Transportation Secretary Ray LaHood said he expects to have an agreement to revive cross-border trucking between the U.S. and Mexico by the middle of the year after sending U.S. officials to Mexico on Monday to present the department’s plan to the government there.
“We will have a final agreement by the middle of the year,” LaHood said at the SMC3 annual winter meeting in Atlanta.
“A team is in Mexico to take a hard look at our proposal, flesh it out and come up with a full proposal to help us restart this program,” he told the trucking industry group.
“There is real pent-up demand on the Mexican side and certainly from our side to get this done and get a final plan,” LaHood said.
The Obama administration suspended the controversial program launched in the Bush administration to allow Mexican trucks to carry goods into the United States two years ago. The decision was applauded by organized labor, which says the Mexican truckers are not subject to the same oversight as American truckers, but prompted a sharp backlash from Mexico City.
The Mexican government slapped more than $2 billion in tariffs on U.S. products, saying the program’s suspension violated the North American Free Trade Agreement. U.S. exporters, particularly agricultural shippers, say their business is being held hostage to the dispute.
LaHood said he met recently with Teamsters union General President James P. Hoffa but won no endorsement for a compromise with Mexico. “He hates this program. But this is the law and it’s part of NAFTA and we have to do it,” Lahood said.

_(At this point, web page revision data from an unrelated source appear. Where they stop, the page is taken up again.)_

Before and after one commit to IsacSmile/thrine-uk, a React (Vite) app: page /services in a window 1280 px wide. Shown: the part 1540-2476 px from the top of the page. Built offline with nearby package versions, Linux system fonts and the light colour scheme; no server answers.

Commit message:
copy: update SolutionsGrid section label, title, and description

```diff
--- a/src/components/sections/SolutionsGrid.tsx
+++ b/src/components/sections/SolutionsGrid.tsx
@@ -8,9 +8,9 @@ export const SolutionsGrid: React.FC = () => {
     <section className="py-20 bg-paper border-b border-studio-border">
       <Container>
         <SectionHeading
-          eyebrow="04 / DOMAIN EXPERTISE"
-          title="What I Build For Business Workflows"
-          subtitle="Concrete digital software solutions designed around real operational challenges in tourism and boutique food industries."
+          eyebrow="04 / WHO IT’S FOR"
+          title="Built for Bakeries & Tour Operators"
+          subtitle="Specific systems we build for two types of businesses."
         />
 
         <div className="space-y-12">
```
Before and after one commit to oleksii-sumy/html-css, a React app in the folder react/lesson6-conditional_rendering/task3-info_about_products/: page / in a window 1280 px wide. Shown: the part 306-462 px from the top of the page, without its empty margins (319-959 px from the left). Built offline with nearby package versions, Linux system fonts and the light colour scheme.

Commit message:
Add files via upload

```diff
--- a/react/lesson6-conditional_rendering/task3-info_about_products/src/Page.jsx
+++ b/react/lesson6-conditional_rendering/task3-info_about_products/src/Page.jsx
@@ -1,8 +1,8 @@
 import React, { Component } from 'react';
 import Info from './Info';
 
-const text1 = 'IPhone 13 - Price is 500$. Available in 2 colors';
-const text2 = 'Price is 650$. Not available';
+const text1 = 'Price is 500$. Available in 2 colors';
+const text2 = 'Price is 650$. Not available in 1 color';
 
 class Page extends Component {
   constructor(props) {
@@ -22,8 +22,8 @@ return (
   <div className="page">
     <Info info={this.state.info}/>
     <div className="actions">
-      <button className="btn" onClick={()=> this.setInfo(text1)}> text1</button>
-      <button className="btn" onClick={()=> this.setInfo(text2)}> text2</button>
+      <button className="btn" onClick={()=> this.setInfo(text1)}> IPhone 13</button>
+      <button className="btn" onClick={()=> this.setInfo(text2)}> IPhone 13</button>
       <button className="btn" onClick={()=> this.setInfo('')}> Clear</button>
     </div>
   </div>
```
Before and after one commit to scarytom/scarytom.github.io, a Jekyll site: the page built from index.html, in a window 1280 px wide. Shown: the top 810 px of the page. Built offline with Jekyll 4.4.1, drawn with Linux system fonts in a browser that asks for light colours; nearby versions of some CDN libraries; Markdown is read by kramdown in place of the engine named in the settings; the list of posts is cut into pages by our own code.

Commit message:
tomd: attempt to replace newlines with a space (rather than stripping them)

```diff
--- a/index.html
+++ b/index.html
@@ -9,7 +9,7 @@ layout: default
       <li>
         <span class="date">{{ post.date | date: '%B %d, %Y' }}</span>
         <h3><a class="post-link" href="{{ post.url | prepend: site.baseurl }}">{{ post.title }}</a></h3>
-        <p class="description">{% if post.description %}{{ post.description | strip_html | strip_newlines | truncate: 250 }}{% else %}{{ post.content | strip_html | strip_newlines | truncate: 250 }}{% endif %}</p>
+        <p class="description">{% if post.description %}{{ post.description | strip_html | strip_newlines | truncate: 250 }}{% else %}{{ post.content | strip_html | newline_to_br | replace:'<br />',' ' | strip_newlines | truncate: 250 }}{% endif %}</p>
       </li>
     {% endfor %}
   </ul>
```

He did not say whether the U.S. was asking Mexico for any special actions to resume the program beyond lifting the tariffs that have “had a huge impact” on agriculture shippers. “Once we reach a final compromise with Mexico, the plan would be to lift these tariffs,” he said.